It’s not worth plagiarising anything. In this course, our aims include your development of a professional stance and approach to your work, and so we want you to embody that in everything you do. Very little in the world of design (or academia) is wholly original, but the ways in which you build on and transform others’ ideas in a respectful and appropriate way include attribution, acknowledgement and referencing. It is a marker of your professionalism, and you should treat developing this skill as part of your toolbox as seriously as you do other skills.
If you use an idea, image, or text from somewhere else, acknowledge this: reference where it came from. It makes your work stronger to do this — it shows that you are professional, well-read, and alert to developments in your field. If you are quoting or paraphrasing text, do it properly.
We are going to be strict on attribution, as part of helping you develop a professional approach to your work. During this course, you will be collecting and using lots of images, text and other media from various sources, online and in the real world, as well as taking photos and video yourself. It is essential that you attribute where you get these materials from, if they are not your own creation. And if they are your own creation, tell us, so we know. If you build on or modify others’ work, you need to state this. We want you to get into good habits, and missing attribution will count against you in grading. Carnegie Mellon’s official plagiarism policy and advice is here: https://www.cmu.edu/academic-integrity/plagiarism/index.html
Communicate with us
If you have questions outside of class please e-mail. We will respond to you as soon as possible. Keep in mind, instructors generally won’t be checking e-mail late in the evenings and during the weekends. The questions and comments we receive from students are often relevant to the entire class. Therefore, we will frequently use e-mail as a means of distributing pertinent project information to all of you. Please check email often so that you are not left out of the loop.
If at any point you’d like additional feedback on your performance please don’t hesitate to request it.
Take care of yourself
This class is meant to be interesting, and exploratory, but as a student you are under lots of pressure from different directions. If you can maintain a healthy lifestyle this semester, it will help you achieve your goals and cope with stress. All of us benefit from support during times of struggle. You are not alone. There are many helpful resources available on campus and an important part of the college experience is learning how to ask for help (this is actually a really useful skill to develop anyway, even in less stressful situations). Asking for support sooner rather than later is often helpful.
If you or anyone you know experiences academic stress, difficult life events, or feelings like anxiety or depression, we strongly encourage you to seek support.

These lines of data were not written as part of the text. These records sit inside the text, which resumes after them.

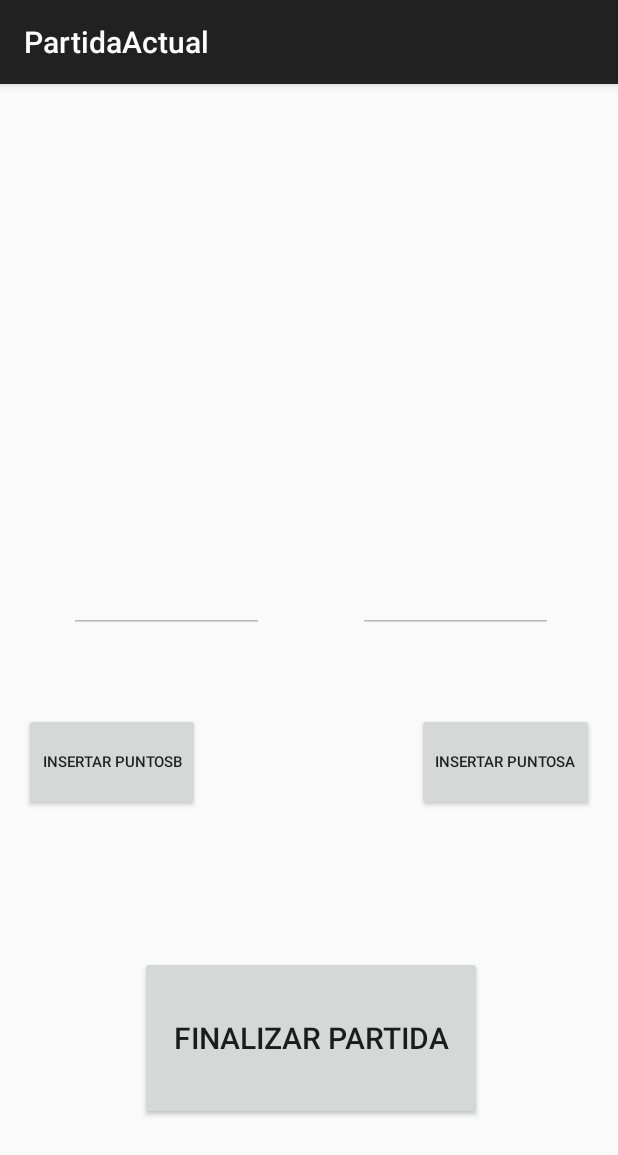
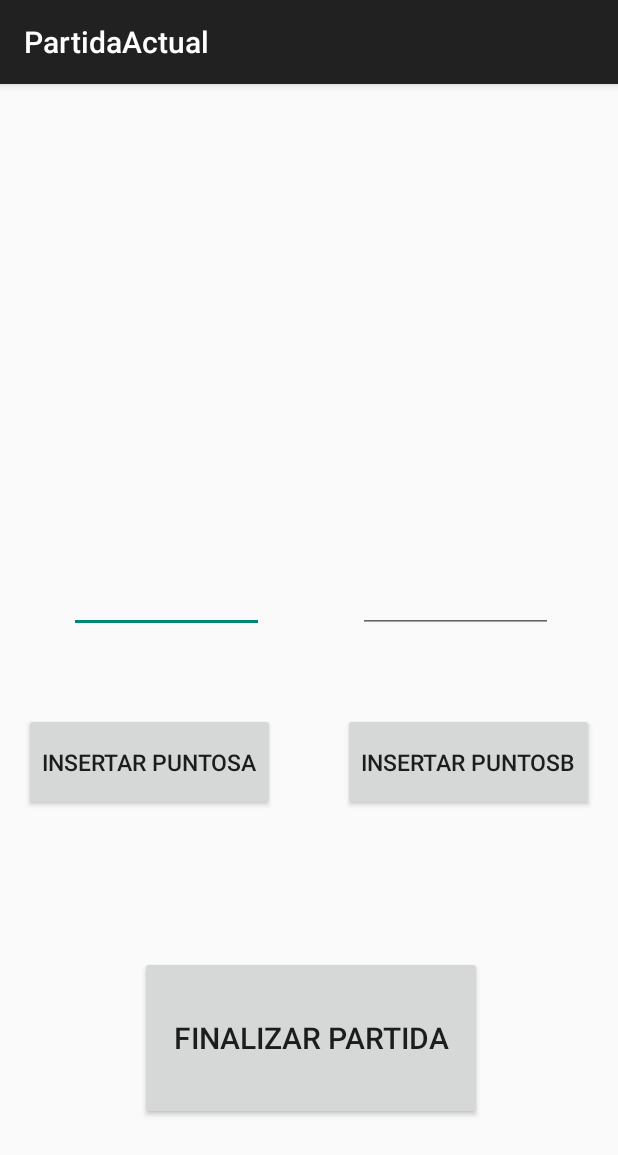
Before and after one commit to MiguelEnc/ScoreKeeper, an Android app: the PartidaActual screen opened directly, with no data from a screen before it, on a phone screen of 412 x 824 dp. Shown: the top 1155 px of the screen. Run offline under Robolectric (Android 15) with nearby library versions, the phone set to English and light mode, and no system bars.

Commit message:
Arreglar EditText que no se seleccionaba

```diff
--- a/app/src/main/res/layout/activity_partida_actual.xml
+++ b/app/src/main/res/layout/activity_partida_actual.xml
@@ -122,8 +122,7 @@
                 android:ems="10"
                 android:id="@+id/editTextEquipoA"
                 android:textSize="30dp"
-                android:layout_marginLeft="30dp"
-                android:enabled="false" />
+                android:layout_marginLeft="30dp" />
 
             <LinearLayout
                 android:orientation="horizontal"
@@ -138,8 +137,7 @@
                 android:ems="10"
                 android:id="@+id/editTextEquipoB"
                 android:textSize="30dp"
-                android:layout_marginRight="30dp"
-                android:enabled="false" />
+                android:layout_marginRight="30dp" />
         </LinearLayout>
 
         <RelativeLayout
@@ -149,9 +147,9 @@
             <Button
                 android:layout_width="wrap_content"
                 android:layout_height="match_parent"
-                android:text="Insertar PuntosA"
-                android:id="@+id/buttonAceptarA"
-                android:textSize="10dp"
+                android:text="Insertar PuntosB"
+                android:id="@+id/buttonAceptarB"
+                android:textSize="15dp"
                 android:onClick="setContentView"
                 android:singleLine="false"
                 android:layout_alignParentTop="true"
@@ -161,9 +159,9 @@
             <Button
                 android:layout_width="wrap_content"
                 android:layout_height="match_parent"
-                android:text="Insertar PuntosB"
-                android:id="@+id/buttonAceptarB"
-                android:textSize="10dp"
+                android:text="Insertar PuntosA"
+                android:id="@+id/buttonAceptarA"
+                android:textSize="15dp"
                 android:onClick="setContentView"
                 android:singleLine="false"
                 android:layout_marginRight="30dp" />
```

Counseling and Psychological Services (CaPS) is here to help: call 412–268–2922 and visit their website http://www.cmu.edu/counseling/.

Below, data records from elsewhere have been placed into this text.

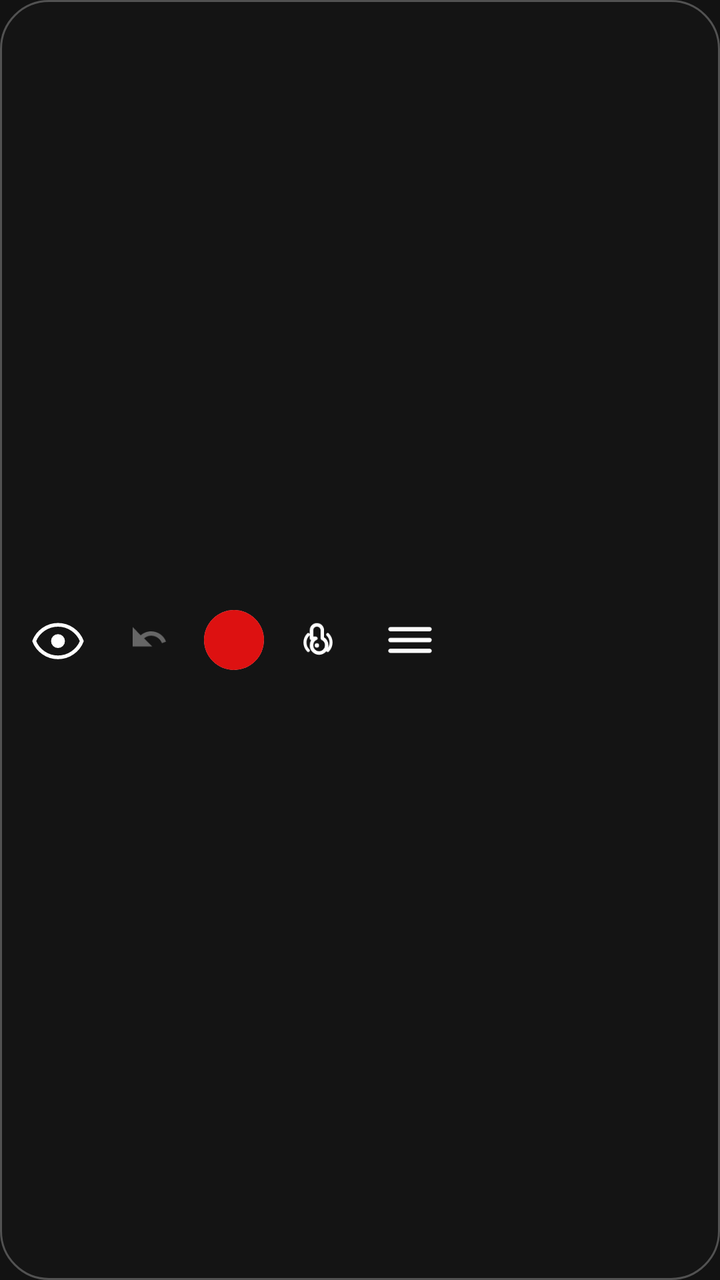
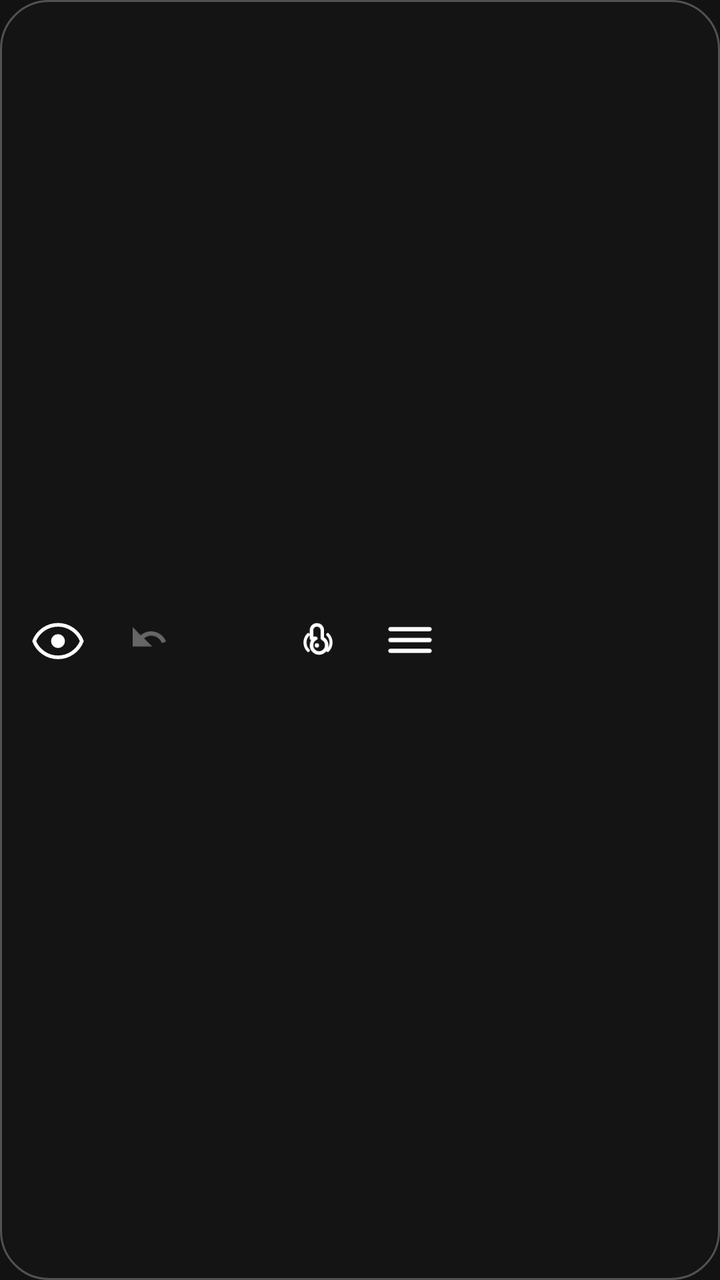

Screens rendered from an Android XML layout before and after an edit, with the pre-edit source and the edit as a unified diff.
<!-- AndroidManifest.xml: application theme Theme.DrawAnywhere -->
<!-- res/layout/overlay_toolbar_horizontal.xml -->
<?xml version="1.0" encoding="utf-8"?>
<LinearLayout
    xmlns:android="http://schemas.android.com/apk/res/android"
    android:layout_width="wrap_content"
    android:layout_height="wrap_content"
    android:orientation="horizontal"
    android:gravity="center_vertical"
    android:background="@drawable/bg_toolbar"
    android:paddingStart="6dp"
    android:paddingEnd="6dp"
    android:paddingTop="4dp"
    android:paddingBottom="4dp"
    android:elevation="8dp"
    android:animateLayoutChanges="true">

    
    <ImageView
        android:id="@+id/btn_hide"
        android:layout_width="46dp"
        android:layout_height="46dp"
        android:padding="10dp"
        android:src="@drawable/ic_eye"
        android:tint="@color/toolbar_icon_default"
        android:scaleType="fitCenter"
        android:background="@android:color/transparent"
        android:clickable="true"
        android:focusable="true"
        android:contentDescription="@string/cd_btn_hide" />

    
    <ImageView
        android:id="@+id/btn_undo"
        android:layout_width="46dp"
        android:layout_height="46dp"
        android:padding="10dp"
        android:src="@drawable/ic_undo"
        android:tint="@color/toolbar_icon_default"
        android:scaleType="fitCenter"
        android:background="@android:color/transparent"
        android:clickable="true"
        android:focusable="true"
        android:alpha="0.35"
        android:enabled="false"
        android:contentDescription="@string/cd_btn_undo" />

    
    <FrameLayout
        android:id="@+id/color_dot_container"
        android:layout_width="30dp"
        android:layout_height="30dp"
        android:layout_marginStart="4dp"
        android:layout_marginEnd="4dp"
        android:background="@drawable/bg_color_dot_ring"
        android:clipToOutline="true"
        android:contentDescription="@string/cd_color_dot">
        <View
            android:id="@+id/view_color_dot"
            android:layout_width="match_parent"
            android:layout_height="match_parent"
            android:background="@color/toolbar_dot_red" />
    </FrameLayout>

    
    <ImageView
        android:id="@+id/btn_finger"
        android:layout_width="46dp"
        android:layout_height="46dp"
        android:padding="10dp"
        android:src="@drawable/ic_finger"
        android:tint="@color/toolbar_icon_default"
        android:scaleType="fitCenter"
        android:background="@android:color/transparent"
        android:clickable="true"
        android:focusable="true"
        android:contentDescription="@string/cd_btn_finger" />

    
    <ImageView
        android:id="@+id/btn_settings"
        android:layout_width="46dp"
        android:layout_height="46dp"
        android:padding="10dp"
        android:src="@drawable/ic_settings"
        android:tint="@color/toolbar_icon_default"
        android:scaleType="fitCenter"
        android:background="@android:color/transparent"
        android:clickable="true"
        android:focusable="true"
        android:contentDescription="@string/cd_btn_settings" />

</LinearLayout>
<!-- resources referenced by this layout -->
<resources>
  <color name="toolbar_dot_red">#FFDD1111</color>
  <color name="toolbar_icon_default">#FFFFFFFF</color>
  <!-- drawable bg_color_dot_ring (drawable) -->
  <?xml version="1.0" encoding="utf-8"?>
  <shape xmlns:android="http://schemas.android.com/apk/res/android"
      android:shape="oval">
  
      <solid android:color="@android:color/transparent" />
  
      <stroke
          android:width="2dp"
          android:color="#FFFFFFFF" />
  
  </shape>
  <!-- drawable bg_toolbar (drawable) -->
  <?xml version="1.0" encoding="utf-8"?>
  <shape xmlns:android="http://schemas.android.com/apk/res/android"
      android:shape="rectangle">
  
      <solid android:color="@color/toolbar_bg" />
  
      <corners android:radius="24dp" />
  
      <stroke
          android:width="1dp"
          android:color="@color/toolbar_divider" />
  
  </shape>
  <!-- drawable ic_eye (drawable) -->
  <?xml version="1.0" encoding="utf-8"?>
  <vector xmlns:android="http://schemas.android.com/apk/res/android"
      android:width="24dp" android:height="24dp"
      android:viewportWidth="24" android:viewportHeight="24">
      <path
          android:pathData="M12,5C7,5 2.73,8.11 1,12.5C2.73,16.89 7,20 12,20C17,20 21.27,16.89 23,12.5C21.27,8.11 17,5 12,5Z"
          android:fillColor="#00000000"
          android:strokeColor="#FFFFFFFF"
          android:strokeWidth="1.7"
          android:strokeLineCap="round"
          android:strokeLineJoin="round" />
      <path
          android:pathData="M12,9.3A3.2,3.2 0,0 1,15.2 12.5A3.2,3.2 0,0 1,12 15.7A3.2,3.2 0,0 1,8.8 12.5A3.2,3.2 0,0 1,12 9.3Z"
          android:fillColor="#FFFFFFFF" />
  </vector>
  <!-- drawable ic_settings (drawable) -->
  <?xml version="1.0" encoding="utf-8"?>
  <vector xmlns:android="http://schemas.android.com/apk/res/android"
      android:width="24dp"
      android:height="24dp"
      android:viewportWidth="24"
      android:viewportHeight="24">
  
      
      <path
          android:pathData="M3,7H21"
          android:fillColor="#00000000"
          android:strokeColor="#FFFFFFFF"
          android:strokeWidth="2"
          android:strokeLineCap="round" />
  
      
      <path
          android:pathData="M3,12H21"
          android:fillColor="#00000000"
          android:strokeColor="#FFFFFFFF"
          android:strokeWidth="2"
          android:strokeLineCap="round" />
  
      
      <path
          android:pathData="M3,17H21"
          android:fillColor="#00000000"
          android:strokeColor="#FFFFFFFF"
          android:strokeWidth="2"
          android:strokeLineCap="round" />
  
  </vector>
  <!-- drawable ic_undo (drawable) -->
  <?xml version="1.0" encoding="utf-8"?>
  <vector xmlns:android="http://schemas.android.com/apk/res/android"
      android:width="24dp"
      android:height="24dp"
      android:viewportWidth="24"
      android:viewportHeight="24">
  
      <path
          android:pathData="M12.5,8C10.65,8 8.99,8.7 7.7,9.83L4,6V15H13L9.27,11.27C10.16,10.49 11.28,10 12.5,10C14.77,10 16.72,11.44 17.5,13.45L19.41,12.74C18.29,9.87 15.61,8 12.5,8Z"
          android:fillColor="#FFFFFFFF" />
  
  </vector>
  <string name="cd_btn_finger">Toggle touch pass-through</string>
  <string name="cd_btn_hide">Hide or show canvas</string>
  <string name="cd_btn_settings">Open settings</string>
  <string name="cd_btn_undo">Undo last stroke</string>
  <string name="cd_color_dot">Current drawing color</string>
  <color name="toolbar_bg">#E8141414</color>
  <color name="toolbar_divider">#44FFFFFF</color>
  <color name="colorPrimary">#FFB73A3A</color>
  <color name="colorPrimaryVariant">#FF8B0000</color>
  <color name="colorOnPrimary">#FFFFFFFF</color>
  <color name="colorSecondary">#FF444444</color>
  <color name="colorOnSecondary">#FFFFFFFF</color>
  <color name="colorError">#FFCF6679</color>
  <color name="colorOnError">#FF000000</color>
  <color name="colorSurface">#FF1C1C1C</color>
  <color name="colorOnSurface">#FFFFFFFF</color>
  <color name="colorBackground">#FF121212</color>
  <!-- unchanged entries left out for length: 2 -->
</resources>

<!-- the commit's change to res/layout/overlay_toolbar_horizontal.xml (unified diff, before → after) -->
@@ -10,10 +10,8 @@
     android:paddingEnd="6dp"
     android:paddingTop="4dp"
     android:paddingBottom="4dp"
-    android:elevation="8dp"
-    android:animateLayoutChanges="true">
+    android:elevation="8dp">
 
-    
     <ImageView
         android:id="@+id/btn_hide"
         android:layout_width="46dp"
@@ -27,7 +25,6 @@
         android:focusable="true"
         android:contentDescription="@string/cd_btn_hide" />
 
-    
     <ImageView
         android:id="@+id/btn_undo"
         android:layout_width="46dp"
@@ -44,23 +41,16 @@
         android:contentDescription="@string/cd_btn_undo" />
 
     
-    <FrameLayout
-        android:id="@+id/color_dot_container"
+    <View
+        android:id="@+id/view_color_dot"
         android:layout_width="30dp"
         android:layout_height="30dp"
         android:layout_marginStart="4dp"
         android:layout_marginEnd="4dp"
-        android:background="@drawable/bg_color_dot_ring"
-        android:clipToOutline="true"
-        android:contentDescription="@string/cd_color_dot">
-        <View
-            android:id="@+id/view_color_dot"
-            android:layout_width="match_parent"
-            android:layout_height="match_parent"
-            android:background="@color/toolbar_dot_red" />
-    </FrameLayout>
+        android:clickable="true"
+        android:focusable="true"
+        android:contentDescription="@string/cd_color_dot" />
 
-    
     <ImageView
         android:id="@+id/btn_finger"
         android:layout_width="46dp"
@@ -74,7 +64,6 @@
         android:focusable="true"
         android:contentDescription="@string/cd_btn_finger" />
 
-    
     <ImageView
         android:id="@+id/btn_settings"
         android:layout_width="46dp"
<!-- resource entries referenced after the edit -->
@@ -1,19 +1,6 @@
 <!-- resources referenced by this layout -->
 <resources>
-  <color name="toolbar_dot_red">#FFDD1111</color>
   <color name="toolbar_icon_default">#FFFFFFFF</color>
-  <!-- drawable bg_color_dot_ring (drawable) -->
-  <?xml version="1.0" encoding="utf-8"?>
-  <shape xmlns:android="http://schemas.android.com/apk/res/android"
-      android:shape="oval">
-  
-      <solid android:color="@android:color/transparent" />
-  
-      <stroke
-          android:width="2dp"
-          android:color="#FFFFFFFF" />
-  
-  </shape>
   <!-- drawable bg_toolbar (drawable) -->
   <?xml version="1.0" encoding="utf-8"?>
   <shape xmlns:android="http://schemas.android.com/apk/res/android"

Consider reaching out to a friend, faculty or family member you trust for help getting connected to the support that can help. If you or someone you know is feeling suicidal or in danger of self-harm, call someone immediately, day or night:
CaPS: 412–268–2922; Re:solve Crisis Network: 888–796–8226
If the situation is life threatening, call the police:
On campus: CMU Police: 412–268–2323
Off campus: 911
If you have questions about this or your work, please let Francis, Eugenia, or Dan know.
(This text is lightly modified from that provided by now-President Farnam Jahanian, based on the work of the Task Force on the CMU Experience)